Wednesday, 17 December 2014
Elisa Baumgardt, University of North Carolina at Wilmington, Wilmington, NC, United States, Scott L Nooner, UNC Wilmington, Dept of Geography and Geology, Wilmington, NC, United States and William Chadwick, Oregon State University, Corvallis, OR, United States
Axial Seamount is located about 480 km west of the Oregon coast at the intersection of the Cobb hotspot and the Juan de Fuca Ridge. Two eruptions have been observed since routine observations began in the 1990’s, one in January 1998 and the other in April 2011. Precise bottom pressure measurements have documented an inflation/deflation cycle within Axial’s summit caldera. The slow inflation observed at the center of the caldera was punctuated by sudden rapid deflation of 3.2 m during the 1998 eruption and 2.4 m during the 2011 eruption. Pressure data collected in September 2013 from continuously recording bottom pressure recorders and campaign-style measurements with an ROV indicates that Axial Seamount inflated 1.57 m from April 2011 to September 2013 at an average inflation rate of 61 cm/yr, meaning it had already recovered more than 65% of the deflation from the 2011 eruption within just 2.4 years. The geometry and location of the deformation source is not well constrained by the spatially-sparse pressure data, particularly for the most recent co-eruption deflation and post-eruption inflation signals.

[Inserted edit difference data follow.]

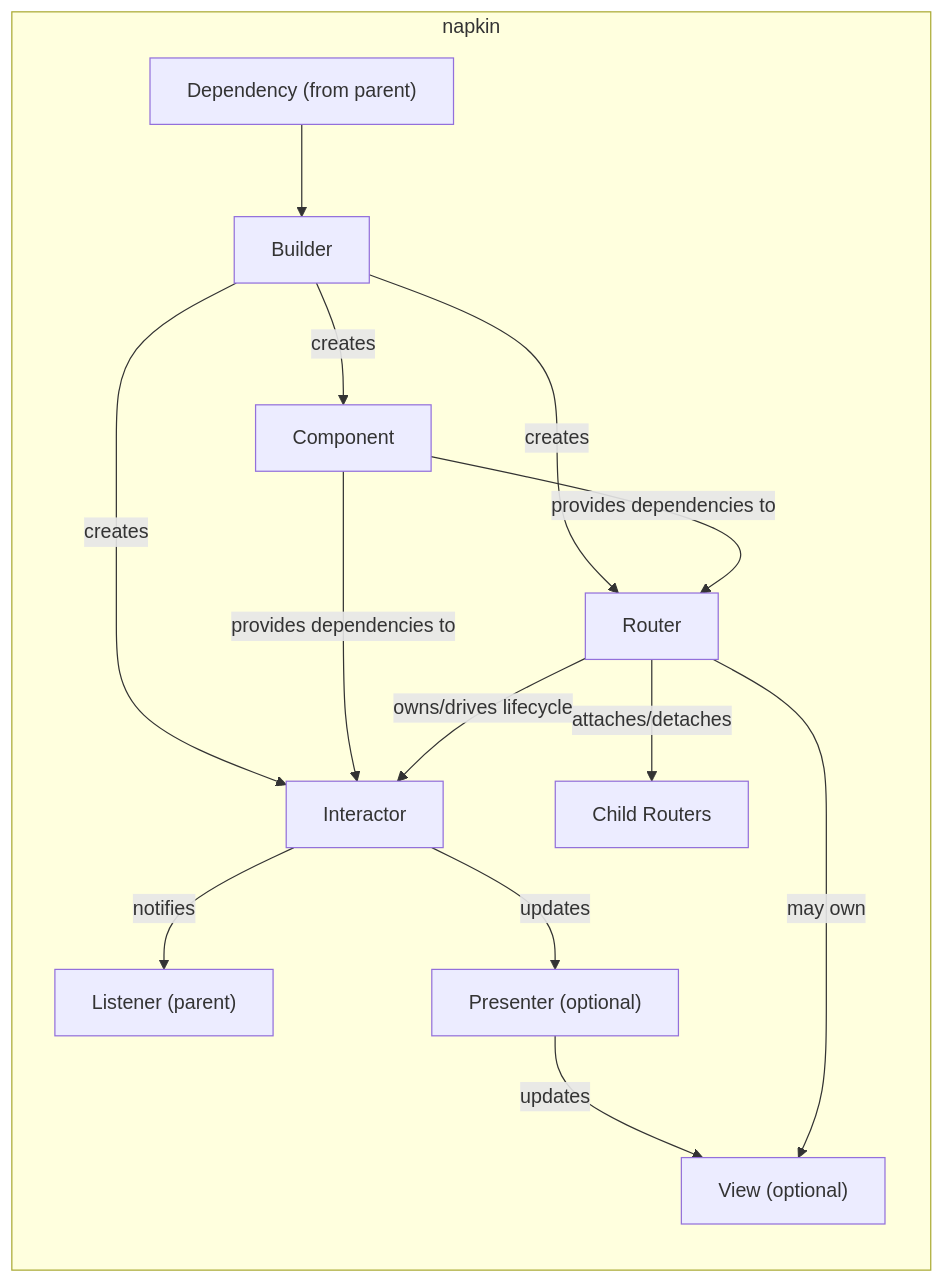
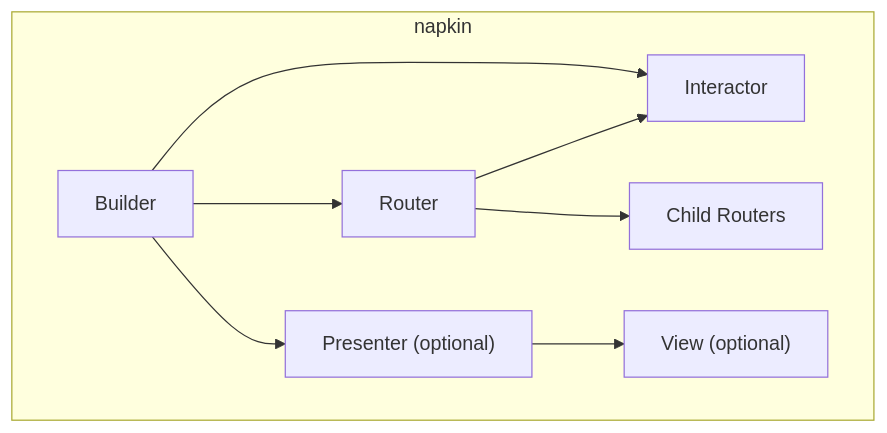
Before and after one commit to WikipediaBrown/napkin: the diagram in README.md, drawn with Mermaid.

Commit message:
updated diagrams in readme

````diff
--- a/README.md
+++ b/README.md
@@ -61,18 +61,11 @@
 ```mermaid
 flowchart TB
     subgraph napkin["napkin"]
-        direction TB
-        Dependency["Dependency (from parent)"] --> Builder
-        Builder -- creates --> Component
-        Builder -- creates --> Interactor
-        Builder -- creates --> Router
-        Component -- provides dependencies to --> Interactor
-        Component -- provides dependencies to --> Router
-        Router -- owns/drives lifecycle --> Interactor
-        Router -- attaches/detaches --> ChildRouters["Child Routers"]
-        Interactor -- notifies --> Listener["Listener (parent)"]
-        Interactor -- updates --> Presenter["Presenter (optional)"]
-        Presenter -- updates --> View["View (optional)"]
-        Router -- may own --> View
+        Builder --> Router
+        Builder --> Interactor
+        Builder --> Presenter["Presenter (optional)"]
+        Router --> Interactor
+        Router --> Children["Child Routers"]
+        Presenter --> View["View (optional)"]
     end
 ```
````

Here, we use geodetic data collected in September 2013 to test the fit of multiple numerical models of increasing complexity. We show that for this time period (since April 2011) neither a simple point deformation source (Mogi model) nor an oblate spheroid (penny-shaped crack) provide a good fit to the data. We then use finite element models to build more complex inflation geometries, guided by recent seismically imaged magma reservoirs, in an attempt to understand the source(s) of the observed deformation pattern. The recent seismic data provide good constraints on magma reservoir geometry and show the most robust melt occurs under the southeast part of the caldera at Axial. However, previous geodetic measurements at Axial have consistently shown a deformation source near the caldera center. We use numerical modeling to attempt to reconcile these differences.